[Records for processing — start]
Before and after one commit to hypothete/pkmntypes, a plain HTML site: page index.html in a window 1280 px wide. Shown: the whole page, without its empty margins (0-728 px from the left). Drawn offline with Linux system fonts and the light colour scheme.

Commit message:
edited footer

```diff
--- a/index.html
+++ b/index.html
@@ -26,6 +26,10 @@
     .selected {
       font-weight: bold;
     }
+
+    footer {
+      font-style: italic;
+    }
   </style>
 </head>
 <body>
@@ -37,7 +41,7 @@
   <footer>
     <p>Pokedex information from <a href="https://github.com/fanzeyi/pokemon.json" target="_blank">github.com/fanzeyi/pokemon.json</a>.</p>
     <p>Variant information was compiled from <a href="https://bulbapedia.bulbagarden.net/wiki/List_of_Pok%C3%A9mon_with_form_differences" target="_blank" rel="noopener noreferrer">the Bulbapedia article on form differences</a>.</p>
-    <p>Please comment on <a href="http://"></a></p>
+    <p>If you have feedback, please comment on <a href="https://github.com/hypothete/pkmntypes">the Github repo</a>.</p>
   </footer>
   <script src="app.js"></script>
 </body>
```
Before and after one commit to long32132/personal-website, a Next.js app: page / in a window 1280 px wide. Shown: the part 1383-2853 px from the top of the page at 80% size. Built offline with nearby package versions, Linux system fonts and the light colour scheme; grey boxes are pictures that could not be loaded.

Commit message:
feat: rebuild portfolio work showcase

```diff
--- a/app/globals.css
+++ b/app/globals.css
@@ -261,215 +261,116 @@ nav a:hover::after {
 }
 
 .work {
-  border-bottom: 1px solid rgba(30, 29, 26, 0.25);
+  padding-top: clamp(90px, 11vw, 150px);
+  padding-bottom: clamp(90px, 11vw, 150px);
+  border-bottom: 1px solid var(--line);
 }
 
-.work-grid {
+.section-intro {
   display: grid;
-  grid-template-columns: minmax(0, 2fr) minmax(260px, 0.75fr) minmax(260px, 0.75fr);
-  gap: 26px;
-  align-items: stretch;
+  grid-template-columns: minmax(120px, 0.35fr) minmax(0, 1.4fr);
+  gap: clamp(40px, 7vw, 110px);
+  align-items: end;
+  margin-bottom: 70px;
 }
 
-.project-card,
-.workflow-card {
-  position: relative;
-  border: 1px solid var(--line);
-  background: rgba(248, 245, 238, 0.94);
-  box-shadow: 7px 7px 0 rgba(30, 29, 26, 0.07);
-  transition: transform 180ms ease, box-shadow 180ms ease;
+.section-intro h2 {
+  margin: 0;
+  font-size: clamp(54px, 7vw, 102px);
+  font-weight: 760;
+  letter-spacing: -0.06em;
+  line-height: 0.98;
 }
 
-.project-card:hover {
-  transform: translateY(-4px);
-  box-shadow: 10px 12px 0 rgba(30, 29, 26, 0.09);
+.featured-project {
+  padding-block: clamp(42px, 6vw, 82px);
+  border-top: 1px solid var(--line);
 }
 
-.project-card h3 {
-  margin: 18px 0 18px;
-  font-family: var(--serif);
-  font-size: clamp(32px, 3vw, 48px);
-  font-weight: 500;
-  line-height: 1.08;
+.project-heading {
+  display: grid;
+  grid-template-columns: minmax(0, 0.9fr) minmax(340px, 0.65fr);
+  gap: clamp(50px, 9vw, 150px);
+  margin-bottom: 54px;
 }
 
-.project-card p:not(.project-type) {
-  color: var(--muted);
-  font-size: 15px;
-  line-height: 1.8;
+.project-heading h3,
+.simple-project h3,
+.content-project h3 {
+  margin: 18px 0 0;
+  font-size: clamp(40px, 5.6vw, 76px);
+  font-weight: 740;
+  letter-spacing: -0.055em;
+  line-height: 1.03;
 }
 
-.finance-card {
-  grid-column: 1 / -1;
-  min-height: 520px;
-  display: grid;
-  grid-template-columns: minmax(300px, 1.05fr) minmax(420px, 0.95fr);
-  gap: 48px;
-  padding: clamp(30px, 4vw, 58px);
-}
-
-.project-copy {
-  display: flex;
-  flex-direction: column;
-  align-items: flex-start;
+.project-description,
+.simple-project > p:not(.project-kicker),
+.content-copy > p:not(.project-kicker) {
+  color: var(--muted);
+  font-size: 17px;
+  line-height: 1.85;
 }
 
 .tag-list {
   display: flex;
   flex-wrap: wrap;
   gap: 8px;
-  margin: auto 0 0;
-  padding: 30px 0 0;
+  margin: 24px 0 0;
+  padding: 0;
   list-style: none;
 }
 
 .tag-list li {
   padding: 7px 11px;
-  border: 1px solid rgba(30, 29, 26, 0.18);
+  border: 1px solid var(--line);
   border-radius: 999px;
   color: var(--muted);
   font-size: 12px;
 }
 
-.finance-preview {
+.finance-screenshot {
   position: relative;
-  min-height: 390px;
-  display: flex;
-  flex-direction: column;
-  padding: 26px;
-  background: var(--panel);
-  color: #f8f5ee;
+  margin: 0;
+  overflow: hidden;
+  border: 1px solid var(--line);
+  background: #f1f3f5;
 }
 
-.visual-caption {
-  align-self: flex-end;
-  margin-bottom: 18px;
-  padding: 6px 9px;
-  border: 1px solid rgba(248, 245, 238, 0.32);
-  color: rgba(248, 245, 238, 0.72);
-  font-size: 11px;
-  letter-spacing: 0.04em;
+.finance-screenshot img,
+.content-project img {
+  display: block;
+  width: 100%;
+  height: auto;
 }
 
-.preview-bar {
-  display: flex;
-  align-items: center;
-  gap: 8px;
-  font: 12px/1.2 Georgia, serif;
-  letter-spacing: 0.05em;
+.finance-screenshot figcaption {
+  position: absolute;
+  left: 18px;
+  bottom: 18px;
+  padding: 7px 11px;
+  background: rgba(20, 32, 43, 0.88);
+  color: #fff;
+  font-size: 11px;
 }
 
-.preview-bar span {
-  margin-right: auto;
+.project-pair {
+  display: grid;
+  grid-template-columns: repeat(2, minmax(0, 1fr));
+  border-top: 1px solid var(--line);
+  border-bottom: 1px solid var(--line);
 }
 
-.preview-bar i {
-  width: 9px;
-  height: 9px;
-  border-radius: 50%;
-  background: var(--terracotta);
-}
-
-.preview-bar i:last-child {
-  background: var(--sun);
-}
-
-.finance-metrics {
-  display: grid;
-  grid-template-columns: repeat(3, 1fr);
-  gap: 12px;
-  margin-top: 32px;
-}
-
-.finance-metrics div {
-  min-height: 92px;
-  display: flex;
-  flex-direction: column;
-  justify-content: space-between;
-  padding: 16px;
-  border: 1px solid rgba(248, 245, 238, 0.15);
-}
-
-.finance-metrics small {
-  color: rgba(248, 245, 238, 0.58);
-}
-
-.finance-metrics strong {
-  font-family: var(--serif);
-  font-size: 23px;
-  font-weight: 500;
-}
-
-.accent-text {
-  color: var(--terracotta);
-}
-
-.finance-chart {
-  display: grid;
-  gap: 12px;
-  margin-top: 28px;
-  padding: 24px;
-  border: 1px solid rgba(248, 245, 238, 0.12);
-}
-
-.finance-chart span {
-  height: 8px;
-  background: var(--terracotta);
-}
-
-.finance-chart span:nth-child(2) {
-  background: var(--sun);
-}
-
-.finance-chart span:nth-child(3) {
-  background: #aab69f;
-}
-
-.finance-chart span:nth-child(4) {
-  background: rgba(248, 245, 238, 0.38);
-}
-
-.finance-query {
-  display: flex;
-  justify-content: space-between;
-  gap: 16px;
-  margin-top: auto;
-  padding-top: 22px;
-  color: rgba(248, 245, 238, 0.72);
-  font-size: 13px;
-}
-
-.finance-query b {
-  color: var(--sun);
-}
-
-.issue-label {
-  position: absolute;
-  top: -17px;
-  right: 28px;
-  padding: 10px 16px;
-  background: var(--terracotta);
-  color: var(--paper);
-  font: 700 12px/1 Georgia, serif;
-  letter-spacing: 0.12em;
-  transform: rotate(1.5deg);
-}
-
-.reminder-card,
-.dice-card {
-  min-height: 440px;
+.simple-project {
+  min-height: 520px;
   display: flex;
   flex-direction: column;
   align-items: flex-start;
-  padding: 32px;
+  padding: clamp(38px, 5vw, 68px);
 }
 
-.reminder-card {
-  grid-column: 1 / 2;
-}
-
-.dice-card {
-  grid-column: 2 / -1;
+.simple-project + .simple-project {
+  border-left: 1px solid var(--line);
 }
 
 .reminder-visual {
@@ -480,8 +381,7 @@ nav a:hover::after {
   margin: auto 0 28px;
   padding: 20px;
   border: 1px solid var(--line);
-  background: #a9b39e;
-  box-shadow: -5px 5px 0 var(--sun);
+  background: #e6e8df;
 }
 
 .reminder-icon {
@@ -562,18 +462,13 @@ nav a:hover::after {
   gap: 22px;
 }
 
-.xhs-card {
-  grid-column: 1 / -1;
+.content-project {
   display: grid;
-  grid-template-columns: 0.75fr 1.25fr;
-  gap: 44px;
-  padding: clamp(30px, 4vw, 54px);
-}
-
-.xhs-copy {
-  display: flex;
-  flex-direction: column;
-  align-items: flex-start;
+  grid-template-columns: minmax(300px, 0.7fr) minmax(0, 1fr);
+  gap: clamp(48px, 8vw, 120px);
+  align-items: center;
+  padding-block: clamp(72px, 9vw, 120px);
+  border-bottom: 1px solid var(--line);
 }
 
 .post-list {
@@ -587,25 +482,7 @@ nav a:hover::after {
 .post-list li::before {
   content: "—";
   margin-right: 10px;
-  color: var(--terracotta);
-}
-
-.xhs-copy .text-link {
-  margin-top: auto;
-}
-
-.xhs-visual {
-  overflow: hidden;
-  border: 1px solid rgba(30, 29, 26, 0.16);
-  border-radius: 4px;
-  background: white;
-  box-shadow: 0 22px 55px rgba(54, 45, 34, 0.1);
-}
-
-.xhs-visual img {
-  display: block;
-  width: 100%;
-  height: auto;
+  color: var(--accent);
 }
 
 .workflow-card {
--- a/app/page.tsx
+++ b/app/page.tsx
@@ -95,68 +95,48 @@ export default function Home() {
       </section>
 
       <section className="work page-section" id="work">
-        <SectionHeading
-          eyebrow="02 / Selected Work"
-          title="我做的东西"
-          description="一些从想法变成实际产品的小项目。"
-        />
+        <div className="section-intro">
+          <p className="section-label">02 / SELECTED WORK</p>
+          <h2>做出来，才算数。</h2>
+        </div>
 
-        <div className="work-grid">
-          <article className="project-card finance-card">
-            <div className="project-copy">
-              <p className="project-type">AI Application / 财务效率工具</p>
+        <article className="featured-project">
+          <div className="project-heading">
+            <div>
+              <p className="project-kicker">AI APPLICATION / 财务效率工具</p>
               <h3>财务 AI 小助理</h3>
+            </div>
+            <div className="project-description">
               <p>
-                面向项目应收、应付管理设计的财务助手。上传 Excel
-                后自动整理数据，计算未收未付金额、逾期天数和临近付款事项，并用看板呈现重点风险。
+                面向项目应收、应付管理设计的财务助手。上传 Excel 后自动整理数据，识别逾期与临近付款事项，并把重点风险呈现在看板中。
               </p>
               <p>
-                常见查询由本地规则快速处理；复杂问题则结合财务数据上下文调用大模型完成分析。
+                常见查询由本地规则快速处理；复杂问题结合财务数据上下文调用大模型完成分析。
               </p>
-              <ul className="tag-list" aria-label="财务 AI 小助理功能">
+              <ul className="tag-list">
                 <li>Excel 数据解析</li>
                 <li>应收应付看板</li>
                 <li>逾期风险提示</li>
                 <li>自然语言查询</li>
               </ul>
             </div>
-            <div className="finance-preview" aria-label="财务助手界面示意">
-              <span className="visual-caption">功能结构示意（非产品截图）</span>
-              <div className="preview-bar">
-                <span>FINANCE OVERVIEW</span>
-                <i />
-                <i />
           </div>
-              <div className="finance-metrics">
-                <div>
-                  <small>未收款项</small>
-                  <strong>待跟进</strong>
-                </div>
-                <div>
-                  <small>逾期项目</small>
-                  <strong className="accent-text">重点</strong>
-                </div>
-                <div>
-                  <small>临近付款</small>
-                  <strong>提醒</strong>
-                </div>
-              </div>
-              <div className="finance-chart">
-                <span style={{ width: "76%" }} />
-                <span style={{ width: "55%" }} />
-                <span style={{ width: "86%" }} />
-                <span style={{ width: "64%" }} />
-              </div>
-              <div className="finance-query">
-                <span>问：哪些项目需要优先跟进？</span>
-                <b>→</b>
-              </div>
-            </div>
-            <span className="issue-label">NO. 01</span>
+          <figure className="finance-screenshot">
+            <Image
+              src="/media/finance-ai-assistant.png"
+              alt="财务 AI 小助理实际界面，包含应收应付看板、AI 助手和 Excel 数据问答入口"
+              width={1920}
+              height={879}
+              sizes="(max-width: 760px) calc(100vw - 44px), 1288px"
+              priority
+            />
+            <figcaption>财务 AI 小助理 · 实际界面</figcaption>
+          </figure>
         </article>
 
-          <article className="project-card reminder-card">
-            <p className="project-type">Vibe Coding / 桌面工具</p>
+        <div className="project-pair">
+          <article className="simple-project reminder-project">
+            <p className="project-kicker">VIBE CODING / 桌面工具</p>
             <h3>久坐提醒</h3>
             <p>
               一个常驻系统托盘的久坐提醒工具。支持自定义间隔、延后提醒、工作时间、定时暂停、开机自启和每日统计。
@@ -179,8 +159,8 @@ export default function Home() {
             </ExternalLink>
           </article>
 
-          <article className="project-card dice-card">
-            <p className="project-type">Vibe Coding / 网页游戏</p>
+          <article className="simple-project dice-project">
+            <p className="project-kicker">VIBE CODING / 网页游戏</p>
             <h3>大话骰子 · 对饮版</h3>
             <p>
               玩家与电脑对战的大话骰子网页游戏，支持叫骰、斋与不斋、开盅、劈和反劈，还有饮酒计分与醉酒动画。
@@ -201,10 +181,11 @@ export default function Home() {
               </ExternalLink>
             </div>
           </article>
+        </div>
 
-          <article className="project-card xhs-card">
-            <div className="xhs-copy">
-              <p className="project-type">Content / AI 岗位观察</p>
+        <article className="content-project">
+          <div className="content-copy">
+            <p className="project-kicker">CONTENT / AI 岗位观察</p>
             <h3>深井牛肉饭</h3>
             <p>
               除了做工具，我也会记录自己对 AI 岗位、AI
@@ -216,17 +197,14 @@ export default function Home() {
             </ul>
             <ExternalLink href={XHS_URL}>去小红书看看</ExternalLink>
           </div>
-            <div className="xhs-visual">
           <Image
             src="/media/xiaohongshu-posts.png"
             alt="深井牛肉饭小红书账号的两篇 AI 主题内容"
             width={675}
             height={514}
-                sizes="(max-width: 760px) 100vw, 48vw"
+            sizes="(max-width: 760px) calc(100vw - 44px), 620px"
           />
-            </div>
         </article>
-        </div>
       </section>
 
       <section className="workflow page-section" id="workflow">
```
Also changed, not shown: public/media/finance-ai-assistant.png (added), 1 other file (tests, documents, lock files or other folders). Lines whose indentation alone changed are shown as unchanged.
[Records for processing — finish]
> What is being asked
Exactly how many lines of the records above contain "reminder"? Please state only the number.

> Solution to this exercise
6